Word for word, write out all the entries below, omitting every picture.

*** Opening Data for processing ***

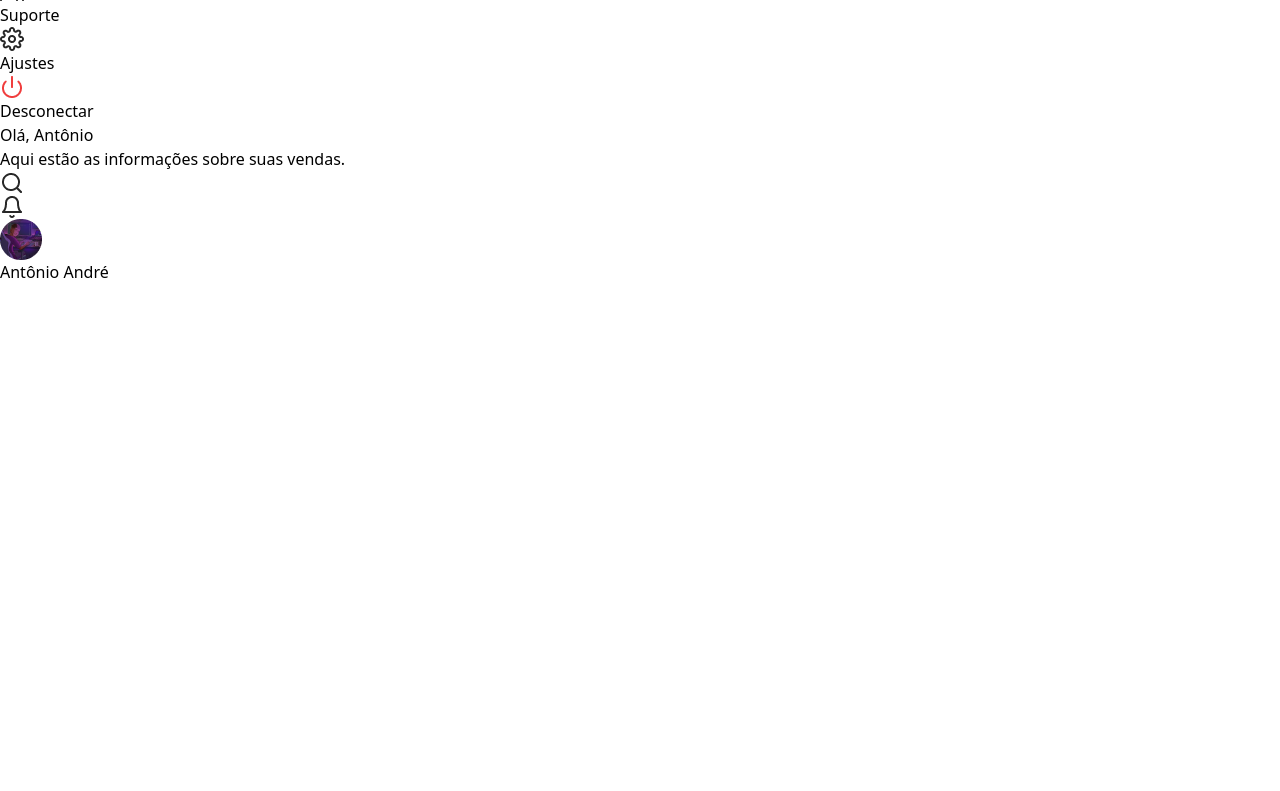
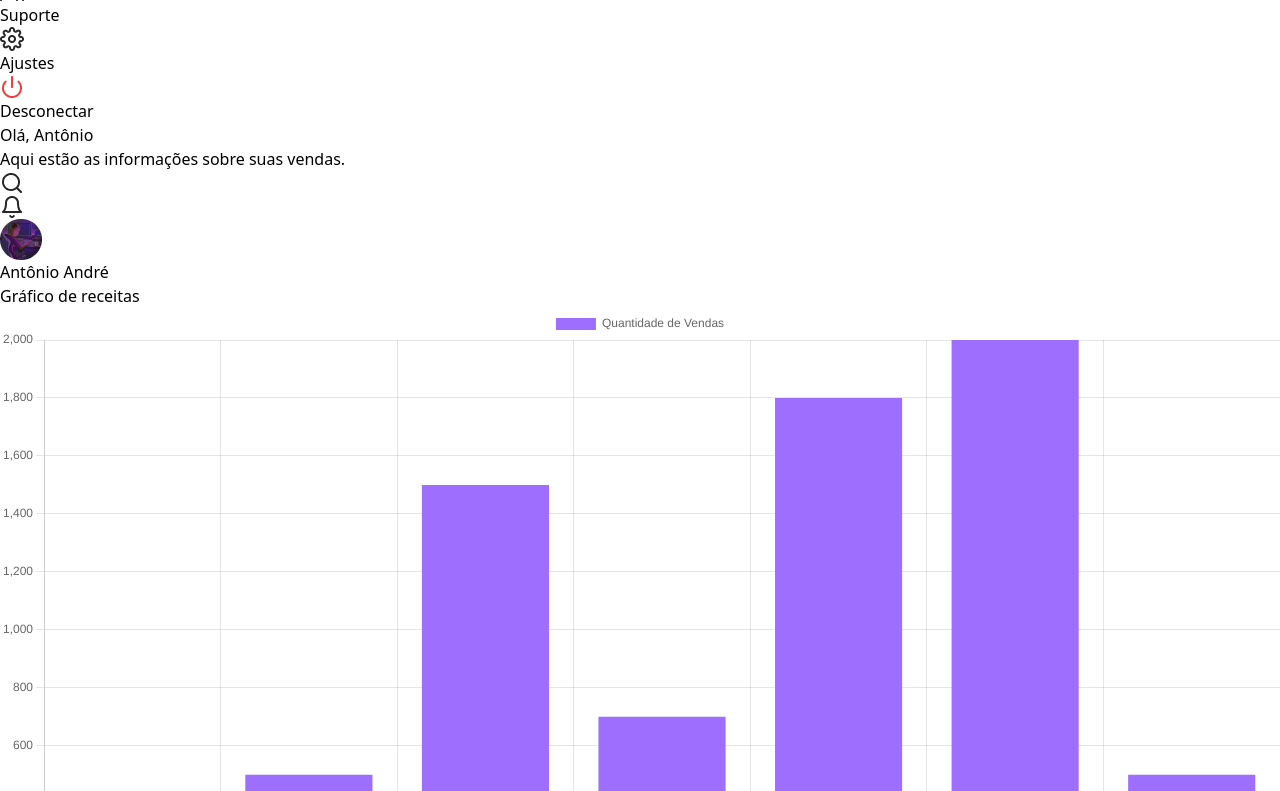
Before and after one commit to codelandia-training/desafio-40, a Vue app: page / in a window 1280 px wide. Shown: the part 189-980 px from the top of the page. Before the commit the page ends 800 px from the top, so only its background shows below. Built offline with nearby package versions, Linux system fonts and the light colour scheme.

Commit message:
feat: criacao do 'Grafico de Receitas'

```diff
--- a/package.json
+++ b/package.json
@@ -9,8 +9,10 @@
     "preview": "vite preview"
   },
   "dependencies": {
+    "chart.js": "^4.4.1",
     "oh-vue-icons": "^1.0.0-rc3",
-    "vue": "^3.3.11"
+    "vue": "^3.3.11",
+    "vue-chartjs": "^5.3.0"
   },
   "devDependencies": {
     "@vitejs/plugin-vue": "^4.5.2",
--- /dev/null
+++ b/src/components/GraficoDeReceitas/GraficoDeReceitas.vue
@@ -0,0 +1,32 @@
+<template>
+    <div class="bg-white p-6 rounded-xl">
+        <h1>Gráfico de receitas</h1>
+        <Bar :data="data" :options="options" />
+    </div>
+</template>
+
+<script>
+import {
+    Chart as ChartJS,
+    Title,
+    Tooltip,
+    Legend,
+    BarElement,
+    CategoryScale,
+    LinearScale,
+} from "chart.js";
+import { Bar } from "vue-chartjs";
+import * as chartConfig from "./chartConfig.js";
+
+ChartJS.register(CategoryScale, LinearScale, BarElement, Title, Tooltip, Legend);
+
+export default {
+    name: "App",
+    components: {
+        Bar,
+    },
+    data() {
+        return chartConfig;
+    },
+};
+</script>
--- /dev/null
+++ b/src/components/GraficoDeReceitas/chartConfig.js
@@ -0,0 +1,15 @@
+export const data = {
+    labels: ["Fev", "Mar", "Abr", "Mai", "Jun", "Jul", "Ago"],
+    datasets: [
+        {
+            label: "Quantidade de Vendas",
+            backgroundColor: "#9E6EFE",
+            hoverBackgroundColor: "#ccb3fc",
+            data: [250, 500, 1500, 700, 1800, 2000, 500],
+        },
+    ],
+};
+
+export const options = {
+    responsive: true,
+};
--- a/src/views/MainView.vue
+++ b/src/views/MainView.vue
@@ -1,10 +1,12 @@
 <template>
-    <main>
-        <Header class="py-12 px-20" />
+    <main class="py-12 px-20">
+        <Header />
+        <GraficoDeReceitas class="w-1/2" />
     </main>
 </template>
 
 <script setup>
+import GraficoDeReceitas from "../components/GraficoDeReceitas/GraficoDeReceitas.vue";
 import Header from "../components/Header.vue";
 </script>
 
```
Also changed, not shown: 1 other file (tests, documents, lock files or other folders).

*** Closing Data for processing ***

Task solution
Before and after one commit to codelandia-training/desafio-40, a Vue app: page / in a window 1280 px wide. Shown: the part 189-980 px from the top of the page. Before the commit the page ends 800 px from the top, so only its background shows below. Built offline with nearby package versions, Linux system fonts and the light colour scheme.

Commit message:
feat: criacao do 'Grafico de Receitas'

```diff
--- a/package.json
+++ b/package.json
@@ -9,8 +9,10 @@
     "preview": "vite preview"
   },
   "dependencies": {
+    "chart.js": "^4.4.1",
     "oh-vue-icons": "^1.0.0-rc3",
-    "vue": "^3.3.11"
+    "vue": "^3.3.11",
+    "vue-chartjs": "^5.3.0"
   },
   "devDependencies": {
     "@vitejs/plugin-vue": "^4.5.2",
--- /dev/null
+++ b/src/components/GraficoDeReceitas/GraficoDeReceitas.vue
@@ -0,0 +1,32 @@
+<template>
+    <div class="bg-white p-6 rounded-xl">
+        <h1>Gráfico de receitas</h1>
+        <Bar :data="data" :options="options" />
+    </div>
+</template>
+
+<script>
+import {
+    Chart as ChartJS,
+    Title,
+    Tooltip,
+    Legend,
+    BarElement,
+    CategoryScale,
+    LinearScale,
+} from "chart.js";
+import { Bar } from "vue-chartjs";
+import * as chartConfig from "./chartConfig.js";
+
+ChartJS.register(CategoryScale, LinearScale, BarElement, Title, Tooltip, Legend);
+
+export default {
+    name: "App",
+    components: {
+        Bar,
+    },
+    data() {
+        return chartConfig;
+    },
+};
+</script>
--- /dev/null
+++ b/src/components/GraficoDeReceitas/chartConfig.js
@@ -0,0 +1,15 @@
+export const data = {
+    labels: ["Fev", "Mar", "Abr", "Mai", "Jun", "Jul", "Ago"],
+    datasets: [
+        {
+            label: "Quantidade de Vendas",
+            backgroundColor: "#9E6EFE",
+            hoverBackgroundColor: "#ccb3fc",
+            data: [250, 500, 1500, 700, 1800, 2000, 500],
+        },
+    ],
+};
+
+export const options = {
+    responsive: true,
+};
--- a/src/views/MainView.vue
+++ b/src/views/MainView.vue
@@ -1,10 +1,12 @@
 <template>
-    <main>
-        <Header class="py-12 px-20" />
+    <main class="py-12 px-20">
+        <Header />
+        <GraficoDeReceitas class="w-1/2" />
     </main>
 </template>
 
 <script setup>
+import GraficoDeReceitas from "../components/GraficoDeReceitas/GraficoDeReceitas.vue";
 import Header from "../components/Header.vue";
 </script>
 
```
Also changed, not shown: 1 other file (tests, documents, lock files or other folders).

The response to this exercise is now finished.